Some or all of these assumptions may vary considerably from actual results. For these reasons, estimates of the economically recoverable quantities of oil, NGL and natural gas and estimates of the future net cash flows from oil, NGL and natural gas reserves prepared by different engineers or by the same engineers but at different times may vary substantially. Accordingly, oil, NGL and natural gas reserve estimates may be subject to periodic downward or upward adjustments. Actual production, revenues and expenditures with respect to oil, NGL and natural gas reserves will vary from estimates, and those variances can be material.

The Company does not operate any of the properties in which it has an interest and has very limited ability to exercise influence over operations for these properties or their associated costs. Dependence on the operator and other working interest owners for these projects and the limited ability to influence operations and associated costs could materially and adversely affect the realization of targeted returns on capital in drilling or acquisition activities and targeted production growth rates.

Information regarding discounted future net cash flows included in this report is not necessarily the current market value of the estimated oil, NGL and natural gas reserves attributable to the Company’s properties. As required by the SEC, the estimated discounted future net cash flows from proved oil, NGL and natural gas reserves are determined based on the fiscal year’s 12-month average of the first-day-of-the-month individual product prices and costs as of the date of the estimate. Actual future prices and costs may be materially higher or lower. Actual future net cash flows are also affected, in part, by the amount and timing of oil, NGL and natural gas production, supply and demand for oil, NGL and natural gas and increases or decreases in consumption.

In addition, the 10% discount factor required by the SEC used in calculating discounted future net cash flows for reporting purposes is not necessarily the most appropriate discount factor based on interest rates in effect from time to time and the risks associated with operations of the oil and natural gas industry in general.

(28)


 

ITEM 3

LEGAL PROCEEDINGS

There were no material legal proceedings involving Panhandle on September 30, 2017, or at the date of this report.

ITEM 4

MINE SAFETY DISCLOSURES

Not applicable.

 

 

(29)


 

PART II

ITEM 5

MARKET FOR COMMON EQUITY, RELATED STOCKHOLDER MATTERS AND ISSUER PURCHASES OF EQUITY SECURITIES


The above graph compares the 5-year cumulative total return provided shareholders on our Class A Common Stock (“Common Stock”) relative to the cumulative total returns of the S&P Smallcap 600 Index and the S&P Oil & Gas Exploration & Production Index.
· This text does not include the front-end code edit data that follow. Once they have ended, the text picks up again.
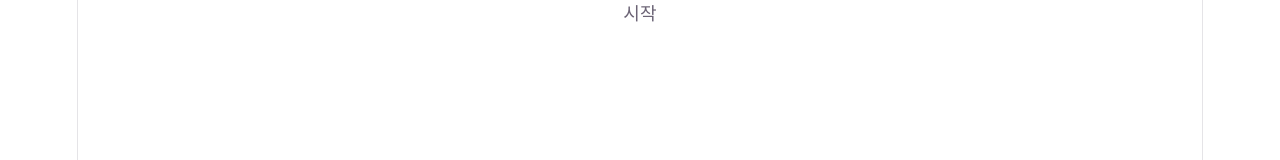
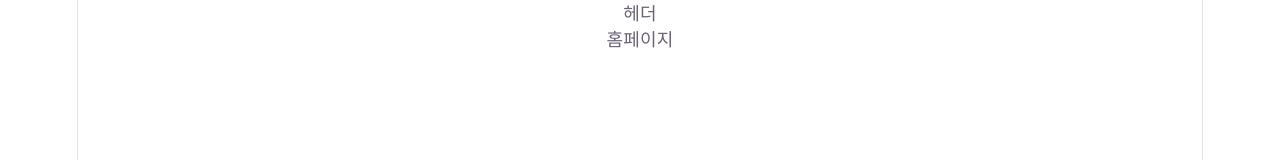
Before and after one commit to sxoxy1/musinsa-clone, a React (Vite) app: page / in a window 1280 px wide. Shown: the top 160 px of the page. Built offline with nearby package versions, Linux system fonts and the light colour scheme.

Commit message:
Home, Header 컴포넌트 추가

```diff
--- a/src/App.jsx
+++ b/src/App.jsx
@@ -1,8 +1,14 @@
-//App이라는 컴포넌트를 하나 만듦
-function App() {
-  //화면안에 보여줄 내용
-  //return 안에 있는게 브라우저에 보임
-  return <div>시작</div>;
+//Home, Header 가져오기
+import Home from "./pages/Home";
+import Header from "./components/Header";
+
+function App(){
+  return (
+    <div>
+      <Header/>
+      <Home/>
+    </div>
+  );
 }
-//App을 다른 파일에서도 쓸 수 있게 내보냄
+
 export default App;
--- /dev/null
+++ b/src/components/Header.jsx
@@ -0,0 +1,10 @@
+//Hear = 상단 메뉴 영역
+function Header(){
+    return(
+        <div>
+            헤더
+        </div>
+    );
+}
+
+export default Header;
--- /dev/null
+++ b/src/pages/Home.jsx
@@ -0,0 +1,7 @@
+//Home = 메인 화면 역할
+function Home(){
+    return <div>홈페이지</div>;
+}
+
+//다른 파일에서 사용할 수 있게 내보냄
+export default Home;
```
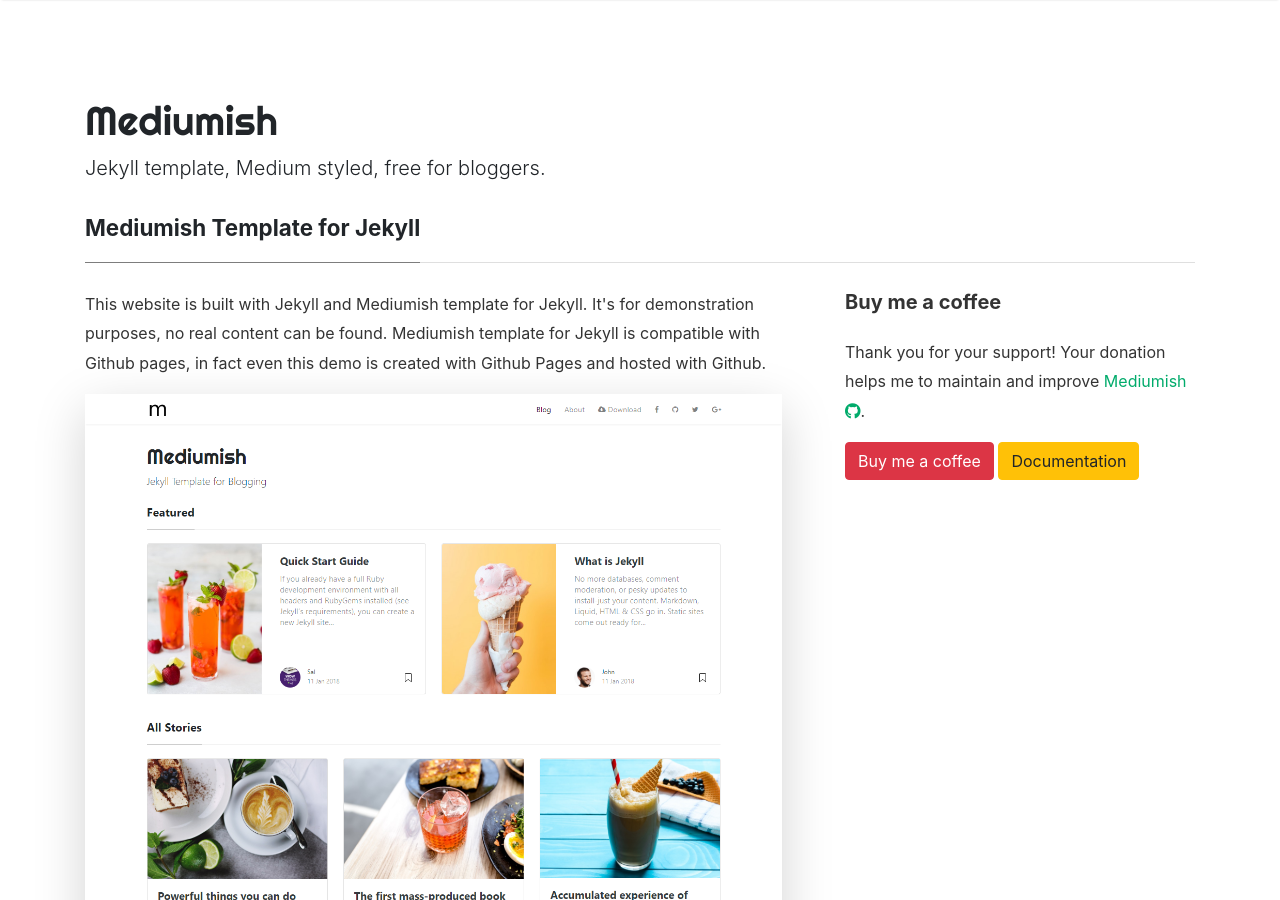
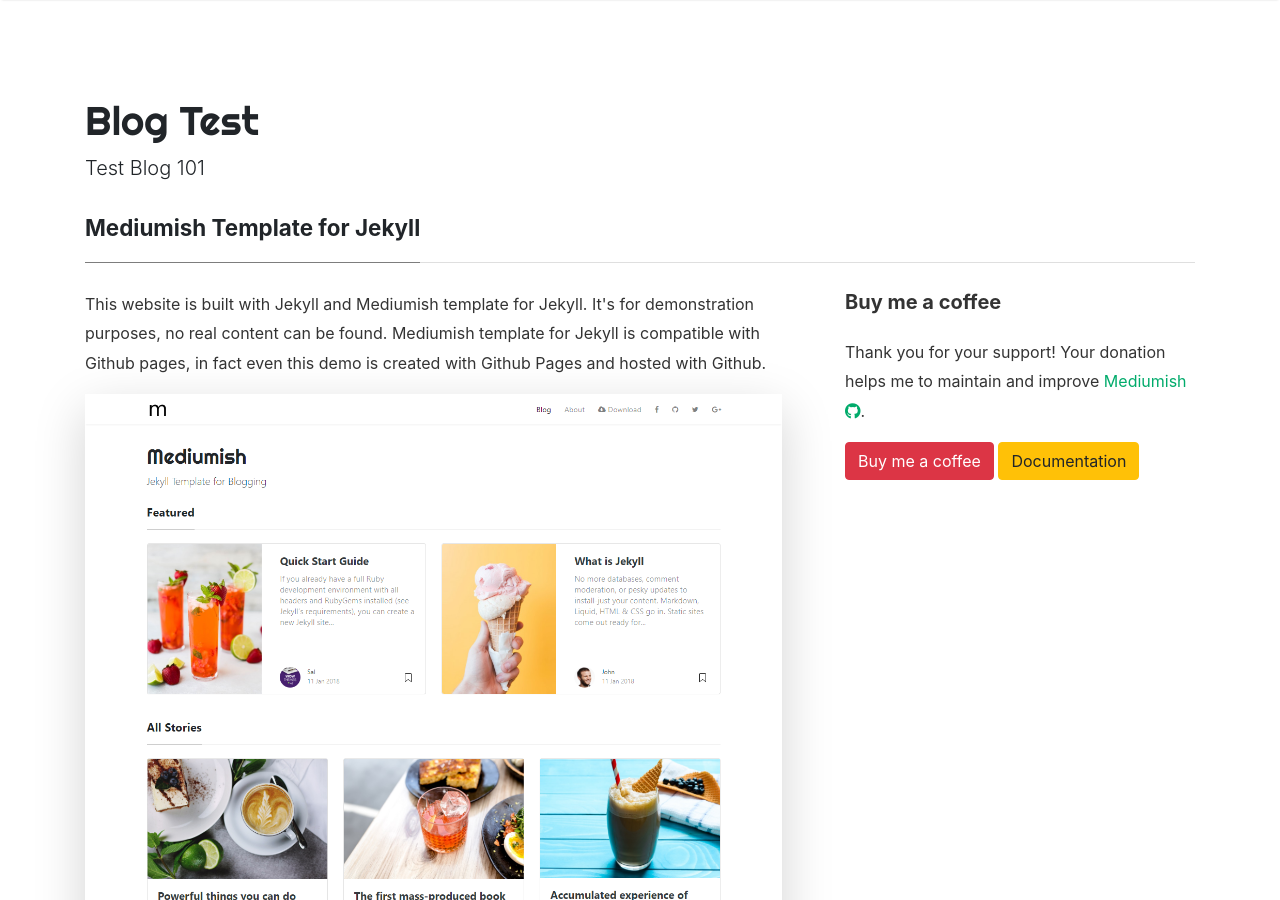
Before and after one commit to cmc-c/blog_test, a Jekyll site: the page built from _pages/about.md, in a window 1280 px wide and 900 px high. Built offline with Jekyll 4.4.1, drawn with Linux system fonts in a browser that asks for light colours; nearby versions of some CDN libraries; comment, search, counter and statistics services are not loaded; some of the changed text lies outside the part shown.

Commit message:
Update _config.yml

```diff
--- a/_config.yml
+++ b/_config.yml
@@ -1,7 +1,7 @@
 # Site
-name: "Mediumish"
-title: "Mediumish"
-description: "Jekyll template, Medium styled, free for bloggers."
+name: "Blog Test"
+title: "Blog Test"
+description: "Test Blog 101"
 logo: 'assets/images/logo.png'
 favicon: 'assets/images/logo.png'
 baseurl: /blog_test
@@ -13,7 +13,7 @@ permalink: /:title/
 
 # Authors
 authors:
-  sal:
+  CMC:
     name: CMC
     display_name: CMC
     gravatar: e56154546cf4be74e393c62d1ae9f9d4
@@ -21,7 +21,7 @@ authors:
 
 # Plugins
 plugins:
-  - jekyll-paginate
+  - jekyll-paginate-v2
   - jekyll-sitemap
   - jekyll-feed
   - jekyll-seo-tag
@@ -36,7 +36,7 @@ jekyll-archives:
     category: '/category/:name/'
 
 # Pagination
-paginate: 6
+paginate: 12
 paginate_path: /page:num/
 
 # Other
```
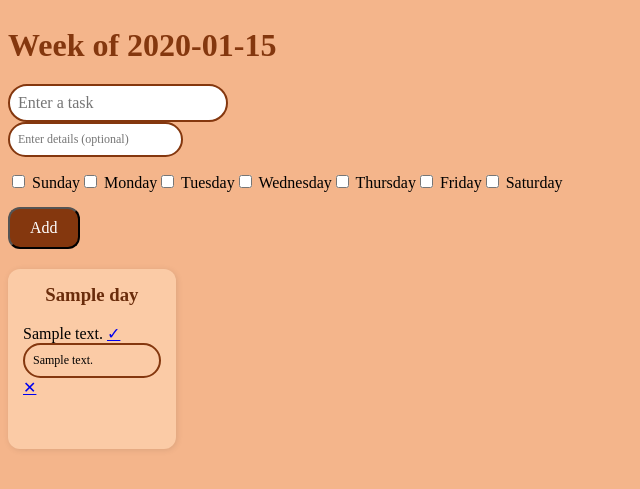
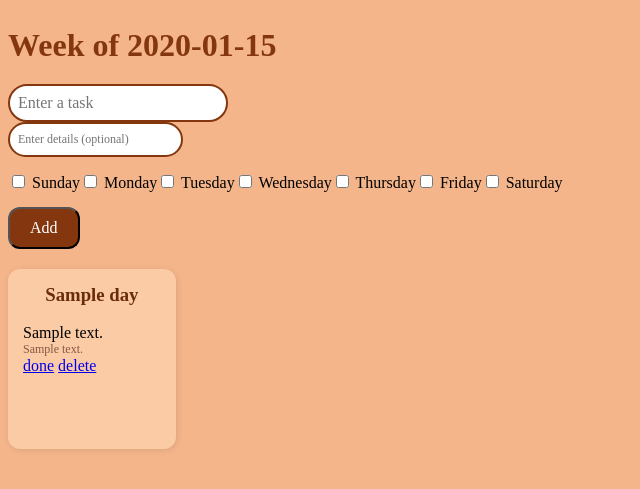
Before and after one commit to abileshayyanar/Flask-Weekly-Calendar, a Flask app: template templates/index.html in a window 1280 px wide. Shown: the top 489 px of the page, without its empty margins (0-640 px from the left). Run offline with Flask 3, Linux system fonts and the light colour scheme; the template is opened without the code that fills it: most values are stand-ins (such as "Sample title", 1, 10 or a date in 2020).

Commit message:
cleaned up the task lists

```diff
--- a/static/style.css
+++ b/static/style.css
@@ -75,10 +75,16 @@ body{
     font-family: 'Abril Fatface', serif;
 }
 
-.task-desc {
+.task-desc-box {
     border: 2px solid #84370e;
     border-radius: 20px;
     padding: 8px;
     font-size: 12px;
     font-family: 'Abril Fatface', serif;
 }
+
+.task-desc {
+    font-size: 12px;
+    font-family: 'Abril Fatface', serif;
+    color: #865840
+}
--- a/templates/index.html
+++ b/templates/index.html
@@ -5,7 +5,7 @@
 
     <h2 class="date-heading">Week of {{ week_sunday.strftime('%B %d, %Y') }}</h2>
     <input type="text" name="task" class="task-input" placeholder="Enter a task" required>
-    <div><input type="text" name="description" class="task-desc" placeholder="Enter details (optional)"></div>
+    <div><input type="text" name="description" class="task-desc-box" placeholder="Enter details (optional)"></div>
 
     <div class="checkbox-row">
 
@@ -49,20 +49,22 @@
                 <h3>{{ day }}</h3>
                 <ul>
                     {% for task in tasks %}
-                        <li>
+                        <li class="task-title">
                             {% if task.done %}
                                 <span style="text-decoration: line-through; color: #888;">{{ task.content }}</span>
                             {% else %}
                                 {{ task.content }}
-                                <a href="{{ url_for('mark_done', task_id=task.id) }}">✓</a>
                             {% endif %}
                             {% if task.description %}
                                 <div class="task-desc">{{ task.description }}</div>
                             {% endif %}
-                            <a href="{{ url_for('delete', task_id=task.id) }}">✕</a>
+                            <li>
+                                <a href="{{ url_for('mark_done', task_id=task.id) }}">done</a>
+                                <a href="{{ url_for('delete', task_id=task.id) }}">delete</a>
+                            </li>
                         </li>
                     {% else %}
-                        <li>No tasks yet</li>
+                        <li style="list-style-type:none;">No tasks yet</li>
                     {% endfor %}
                 </ul>
             </div>
```
Also changed, not shown: todo.db.
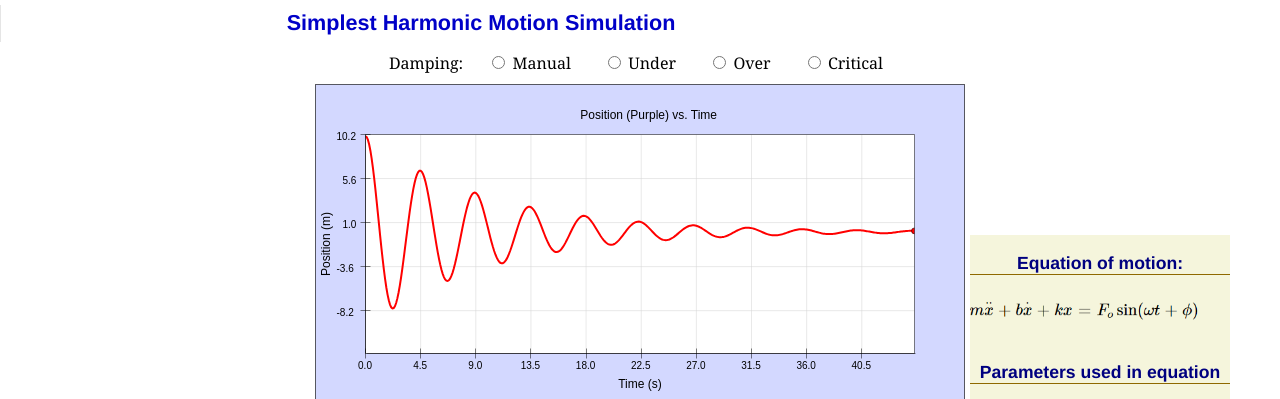
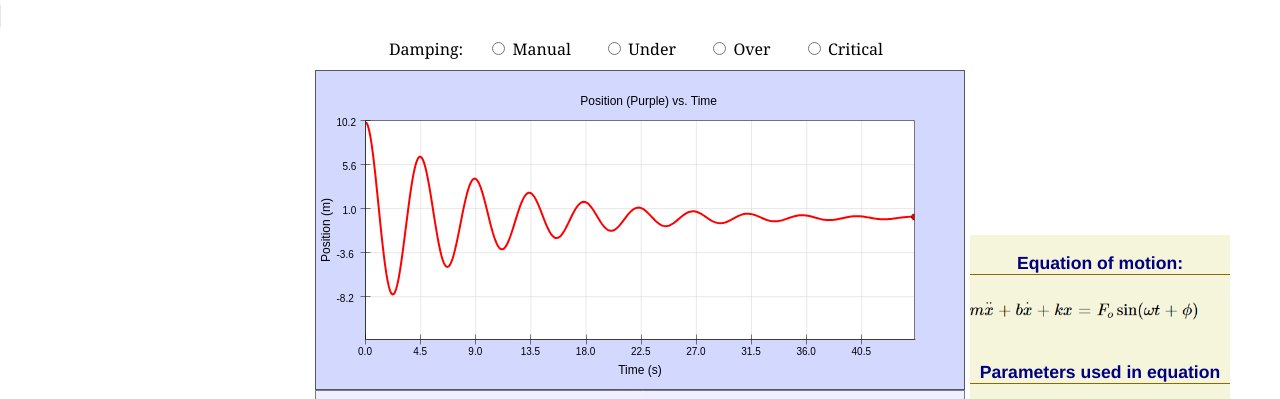
Before and after one commit to virtual-labs/exp-types-of-oscillators-dei, a plain HTML site: page experiment/simulation/index.html in a window 1280 px wide. Shown: the top 399 px of the page. Drawn offline with nearby package versions, Linux system fonts and the light colour scheme; some packages are replaced by stand-ins of ours; a script that the page names is missing.

Commit message:
third update
third update

```diff
--- a/experiment/simulation/index.html
+++ b/experiment/simulation/index.html
@@ -50,8 +50,7 @@
 
           <div id="wrappedPanel" style="padding: 0px; margin: 0px auto; text-align: center; display: block;">
             <div id="titlePanel" style="padding: 0px; margin: 0px auto; text-align: center; display: block;"><button id="titlelable" style="border-style: none; background: inherit; cursor: inherit; box-shadow: rgba(255, 255, 255, 0) 0px 0px 0px inset, rgba(0, 0, 0, 0) 0px 0px 0px;">
-
-            <h1>Simplest Harmonic Motion Simulation</h1>
+             <!--h1>Simplest Harmonic Motion Simulation</h1-->
           </button></div>
           </div>
       </main>
```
An investment of $100 (with reinvestment of all dividends) is assumed to have been made in our Common Stock and in each of the indexes on September 30, 2012, and its relative performance is tracked through September 30, 2017.

(30)


 

Since July 2008, the Company’s Common Stock has been listed and traded on the New York Stock Exchange (symbol PHX). The following table sets forth the high and low trade prices of the Common Stock during the periods indicated:

 

Quarter Ended

 

High

 

 

Low

 

December 31, 2015

 

$

20.20

 

 

$

13.18

 

March 31, 2016

 

$

18.89

 

 

$

10.82

 

June 30, 2016

 

$

19.47

 

 

$

15.34

 

September 30, 2016

 

$

19.30

 

 

$

15.45

 

December 31, 2016

 

$

27.70

 

 

$

17.10

 

March 31, 2017

 

$

24.05

 

 

$

17.55

 

June 30, 2017

 

$